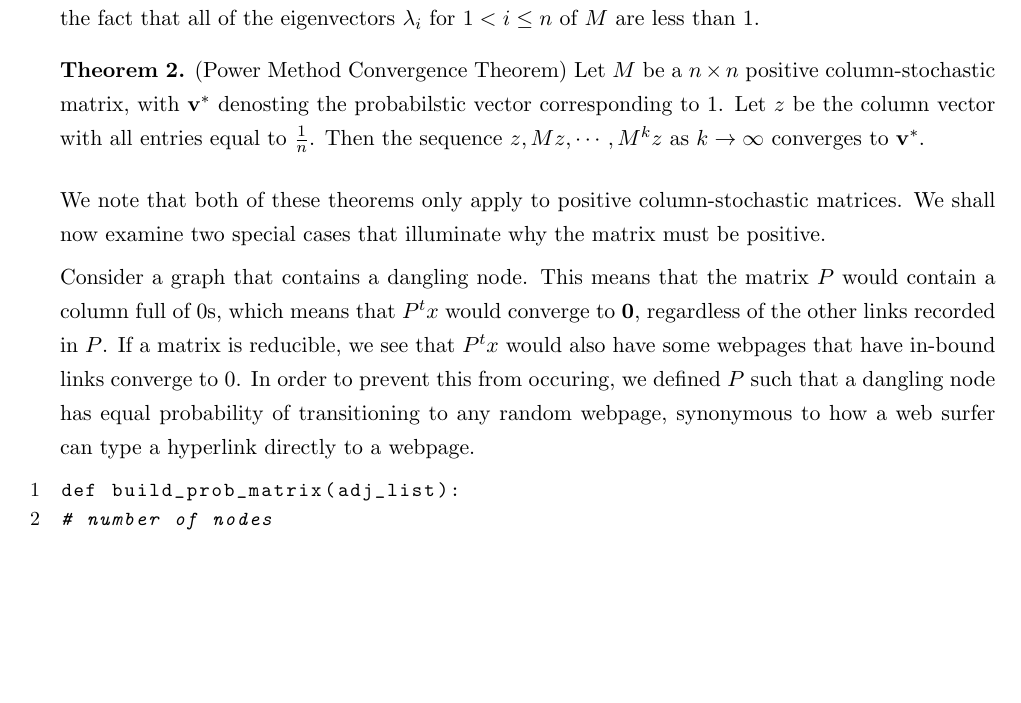
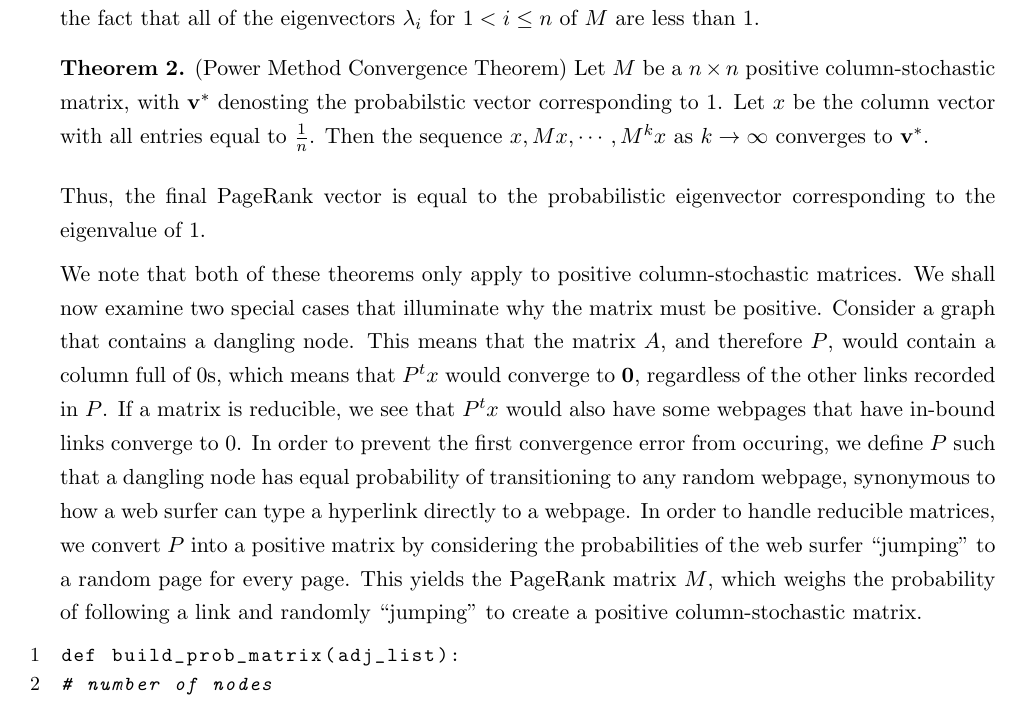
Before and after one commit to sinyovercosy/pagerank, a LaTeX document (writeup.tex): part of page 4 of 4, cut so that both start at the same text, the shorter picture padded with empty space. Compiled offline with pdfLaTeX.

Commit message:
Minor refactor

```diff
--- a/writeup.tex
+++ b/writeup.tex
@@ -235,15 +235,17 @@ Since the PageRank matrix $M$ is a postitive column-stochastic matrix by constru
 
 In order to show that the PageRank vector is equal to $\vec{v}^*$, we apply the next theorem that exploits the fact that all of the eigenvectors $\lambda_i$ for $1<i\leq n$ of $M$ are less than $1$.
 \begin{theorem}
-    (Power Method Convergence Theorem) Let $M$ be a $n\times n$ positive column-stochastic matrix, with $\vec{v}^*$ denosting the probabilstic vector corresponding to 1. Let $z$ be the column vector with all entries equal to $\frac{1}{n}$. Then the sequence $z, Mz, \cdots, M^kz$ as $k\to \infty$ converges to $\vec{v}^*$.
+    (Power Method Convergence Theorem) Let $M$ be a $n\times n$ positive column-stochastic matrix, with $\vec{v}^*$ denosting the probabilstic vector corresponding to 1. Let $x$ be the column vector with all entries equal to $\frac{1}{n}$. Then the sequence $x, Mx, \cdots, M^kx$ as $k\to \infty$ converges to $\vec{v}^*$.
 \end{theorem}
+
+Thus, the final PageRank vector is equal to the probabilistic eigenvector corresponding to the eigenvalue of 1.
 
 We note that both of these theorems only apply to positive column-stochastic matrices.
 We shall now examine two special cases that illuminate why the matrix must be positive.
-
-Consider a graph that contains a dangling node. This means that the matrix $P$ would contain a column full of 0s, which means that $P^tx$ would converge to $\vec{0}$, regardless of the other links recorded in $P$.
+Consider a graph that contains a dangling node. This means that the matrix $A$, and therefore $P$, would contain a column full of 0s, which means that $P^tx$ would converge to $\vec{0}$, regardless of the other links recorded in $P$.
 If a matrix is reducible, we see that $P^tx$ would also have some webpages that have in-bound links converge to 0.
-In order to prevent this from occuring, we defined $P$ such that a dangling node has equal probability of transitioning to any random webpage, synonymous to how a web surfer can type a hyperlink directly to a webpage.
+In order to prevent the first convergence error from occuring, we define $P$ such that a dangling node has equal probability of transitioning to any random webpage, synonymous to how a web surfer can type a hyperlink directly to a webpage.
+In order to handle reducible matrices, we convert $P$ into a positive matrix by considering the probabilities of the web surfer ``jumping" to a random page for every page. This yields the PageRank matrix $M$, which weighs the probability of following a link and randomly ``jumping" to create a positive column-stochastic matrix.
 
 \begin{lstlisting}[language=python, basicstyle={\small\ttfamily}, numbers=left]
 def build_prob_matrix(adj_list):
```
Also changed, not shown: writeup.tex (1 more changed lines).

════════════════════

Repeat the data word for word. Images are not part of the copy.

_Result below_:
Before and after one commit to sinyovercosy/pagerank, a LaTeX document (writeup.tex): part of page 4 of 4, cut so that both start at the same text, the shorter picture padded with empty space. Compiled offline with pdfLaTeX.

Commit message:
Minor refactor

```diff
--- a/writeup.tex
+++ b/writeup.tex
@@ -235,15 +235,17 @@ Since the PageRank matrix $M$ is a postitive column-stochastic matrix by constru
 
 In order to show that the PageRank vector is equal to $\vec{v}^*$, we apply the next theorem that exploits the fact that all of the eigenvectors $\lambda_i$ for $1<i\leq n$ of $M$ are less than $1$.
 \begin{theorem}
-    (Power Method Convergence Theorem) Let $M$ be a $n\times n$ positive column-stochastic matrix, with $\vec{v}^*$ denosting the probabilstic vector corresponding to 1. Let $z$ be the column vector with all entries equal to $\frac{1}{n}$. Then the sequence $z, Mz, \cdots, M^kz$ as $k\to \infty$ converges to $\vec{v}^*$.
+    (Power Method Convergence Theorem) Let $M$ be a $n\times n$ positive column-stochastic matrix, with $\vec{v}^*$ denosting the probabilstic vector corresponding to 1. Let $x$ be the column vector with all entries equal to $\frac{1}{n}$. Then the sequence $x, Mx, \cdots, M^kx$ as $k\to \infty$ converges to $\vec{v}^*$.
 \end{theorem}
+
+Thus, the final PageRank vector is equal to the probabilistic eigenvector corresponding to the eigenvalue of 1.
 
 We note that both of these theorems only apply to positive column-stochastic matrices.
 We shall now examine two special cases that illuminate why the matrix must be positive.
-
-Consider a graph that contains a dangling node. This means that the matrix $P$ would contain a column full of 0s, which means that $P^tx$ would converge to $\vec{0}$, regardless of the other links recorded in $P$.
+Consider a graph that contains a dangling node. This means that the matrix $A$, and therefore $P$, would contain a column full of 0s, which means that $P^tx$ would converge to $\vec{0}$, regardless of the other links recorded in $P$.
 If a matrix is reducible, we see that $P^tx$ would also have some webpages that have in-bound links converge to 0.
-In order to prevent this from occuring, we defined $P$ such that a dangling node has equal probability of transitioning to any random webpage, synonymous to how a web surfer can type a hyperlink directly to a webpage.
+In order to prevent the first convergence error from occuring, we define $P$ such that a dangling node has equal probability of transitioning to any random webpage, synonymous to how a web surfer can type a hyperlink directly to a webpage.
+In order to handle reducible matrices, we convert $P$ into a positive matrix by considering the probabilities of the web surfer ``jumping" to a random page for every page. This yields the PageRank matrix $M$, which weighs the probability of following a link and randomly ``jumping" to create a positive column-stochastic matrix.
 
 \begin{lstlisting}[language=python, basicstyle={\small\ttfamily}, numbers=left]
 def build_prob_matrix(adj_list):
```
Also changed, not shown: writeup.tex (1 more changed lines).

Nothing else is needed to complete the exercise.